***** Input data

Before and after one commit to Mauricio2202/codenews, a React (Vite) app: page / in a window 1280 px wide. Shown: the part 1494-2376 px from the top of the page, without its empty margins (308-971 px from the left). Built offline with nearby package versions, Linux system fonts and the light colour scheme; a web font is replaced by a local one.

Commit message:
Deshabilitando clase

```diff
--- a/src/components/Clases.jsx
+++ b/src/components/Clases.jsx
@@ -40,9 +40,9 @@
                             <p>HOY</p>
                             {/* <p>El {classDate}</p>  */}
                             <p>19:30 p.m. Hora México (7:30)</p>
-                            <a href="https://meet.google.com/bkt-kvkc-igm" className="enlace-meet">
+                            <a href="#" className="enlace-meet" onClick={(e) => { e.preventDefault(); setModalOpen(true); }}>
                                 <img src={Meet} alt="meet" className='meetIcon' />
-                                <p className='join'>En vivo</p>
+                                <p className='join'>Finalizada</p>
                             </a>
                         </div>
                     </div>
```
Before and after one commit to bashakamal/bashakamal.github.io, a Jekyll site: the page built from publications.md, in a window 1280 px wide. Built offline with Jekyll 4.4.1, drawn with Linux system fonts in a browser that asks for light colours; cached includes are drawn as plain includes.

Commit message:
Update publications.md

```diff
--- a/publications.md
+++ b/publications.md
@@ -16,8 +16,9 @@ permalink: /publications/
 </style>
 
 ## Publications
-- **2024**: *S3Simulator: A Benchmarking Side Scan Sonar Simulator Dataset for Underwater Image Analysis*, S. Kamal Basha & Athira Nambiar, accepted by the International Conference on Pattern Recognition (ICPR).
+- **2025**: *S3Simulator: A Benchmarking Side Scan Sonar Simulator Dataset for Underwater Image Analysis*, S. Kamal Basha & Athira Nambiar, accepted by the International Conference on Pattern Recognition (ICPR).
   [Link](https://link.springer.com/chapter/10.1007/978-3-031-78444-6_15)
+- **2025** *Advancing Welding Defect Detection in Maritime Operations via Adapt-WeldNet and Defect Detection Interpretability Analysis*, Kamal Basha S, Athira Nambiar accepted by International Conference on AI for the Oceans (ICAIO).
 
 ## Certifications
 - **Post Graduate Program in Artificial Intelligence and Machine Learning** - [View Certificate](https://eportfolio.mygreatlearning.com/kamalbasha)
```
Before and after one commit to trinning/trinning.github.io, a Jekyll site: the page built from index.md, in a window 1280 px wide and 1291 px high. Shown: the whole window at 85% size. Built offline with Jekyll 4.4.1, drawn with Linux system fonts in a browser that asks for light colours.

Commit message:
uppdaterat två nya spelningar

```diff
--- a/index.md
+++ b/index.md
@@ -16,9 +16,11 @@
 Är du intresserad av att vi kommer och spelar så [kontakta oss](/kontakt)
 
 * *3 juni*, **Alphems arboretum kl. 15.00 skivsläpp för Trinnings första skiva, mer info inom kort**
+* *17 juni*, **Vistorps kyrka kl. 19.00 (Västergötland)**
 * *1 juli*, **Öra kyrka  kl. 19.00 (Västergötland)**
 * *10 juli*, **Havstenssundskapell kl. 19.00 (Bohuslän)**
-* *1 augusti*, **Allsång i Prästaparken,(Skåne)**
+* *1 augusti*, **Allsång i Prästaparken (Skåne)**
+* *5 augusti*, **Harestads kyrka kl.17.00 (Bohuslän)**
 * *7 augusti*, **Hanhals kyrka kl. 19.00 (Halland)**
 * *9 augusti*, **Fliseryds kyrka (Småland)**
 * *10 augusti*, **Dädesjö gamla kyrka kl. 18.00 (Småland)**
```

**********

Each line of the records above must be copied exactly.

Before and after one commit to Mauricio2202/codenews, a React (Vite) app: page / in a window 1280 px wide. Shown: the part 1494-2376 px from the top of the page, without its empty margins (308-971 px from the left). Built offline with nearby package versions, Linux system fonts and the light colour scheme; a web font is replaced by a local one.

Commit message:
Deshabilitando clase

```diff
--- a/src/components/Clases.jsx
+++ b/src/components/Clases.jsx
@@ -40,9 +40,9 @@
                             <p>HOY</p>
                             {/* <p>El {classDate}</p>  */}
                             <p>19:30 p.m. Hora México (7:30)</p>
-                            <a href="https://meet.google.com/bkt-kvkc-igm" className="enlace-meet">
+                            <a href="#" className="enlace-meet" onClick={(e) => { e.preventDefault(); setModalOpen(true); }}>
                                 <img src={Meet} alt="meet" className='meetIcon' />
-                                <p className='join'>En vivo</p>
+                                <p className='join'>Finalizada</p>
                             </a>
                         </div>
                     </div>
```
Before and after one commit to bashakamal/bashakamal.github.io, a Jekyll site: the page built from publications.md, in a window 1280 px wide. Built offline with Jekyll 4.4.1, drawn with Linux system fonts in a browser that asks for light colours; cached includes are drawn as plain includes.

Commit message:
Update publications.md

```diff
--- a/publications.md
+++ b/publications.md
@@ -16,8 +16,9 @@ permalink: /publications/
 </style>
 
 ## Publications
-- **2024**: *S3Simulator: A Benchmarking Side Scan Sonar Simulator Dataset for Underwater Image Analysis*, S. Kamal Basha & Athira Nambiar, accepted by the International Conference on Pattern Recognition (ICPR).
+- **2025**: *S3Simulator: A Benchmarking Side Scan Sonar Simulator Dataset for Underwater Image Analysis*, S. Kamal Basha & Athira Nambiar, accepted by the International Conference on Pattern Recognition (ICPR).
   [Link](https://link.springer.com/chapter/10.1007/978-3-031-78444-6_15)
+- **2025** *Advancing Welding Defect Detection in Maritime Operations via Adapt-WeldNet and Defect Detection Interpretability Analysis*, Kamal Basha S, Athira Nambiar accepted by International Conference on AI for the Oceans (ICAIO).
 
 ## Certifications
 - **Post Graduate Program in Artificial Intelligence and Machine Learning** - [View Certificate](https://eportfolio.mygreatlearning.com/kamalbasha)
```
Before and after one commit to trinning/trinning.github.io, a Jekyll site: the page built from index.md, in a window 1280 px wide and 1291 px high. Shown: the whole window at 85% size. Built offline with Jekyll 4.4.1, drawn with Linux system fonts in a browser that asks for light colours.

Commit message:
uppdaterat två nya spelningar

```diff
--- a/index.md
+++ b/index.md
@@ -16,9 +16,11 @@
 Är du intresserad av att vi kommer och spelar så [kontakta oss](/kontakt)
 
 * *3 juni*, **Alphems arboretum kl. 15.00 skivsläpp för Trinnings första skiva, mer info inom kort**
+* *17 juni*, **Vistorps kyrka kl. 19.00 (Västergötland)**
 * *1 juli*, **Öra kyrka  kl. 19.00 (Västergötland)**
 * *10 juli*, **Havstenssundskapell kl. 19.00 (Bohuslän)**
-* *1 augusti*, **Allsång i Prästaparken,(Skåne)**
+* *1 augusti*, **Allsång i Prästaparken (Skåne)**
+* *5 augusti*, **Harestads kyrka kl.17.00 (Bohuslän)**
 * *7 augusti*, **Hanhals kyrka kl. 19.00 (Halland)**
 * *9 augusti*, **Fliseryds kyrka (Småland)**
 * *10 augusti*, **Dädesjö gamla kyrka kl. 18.00 (Småland)**
```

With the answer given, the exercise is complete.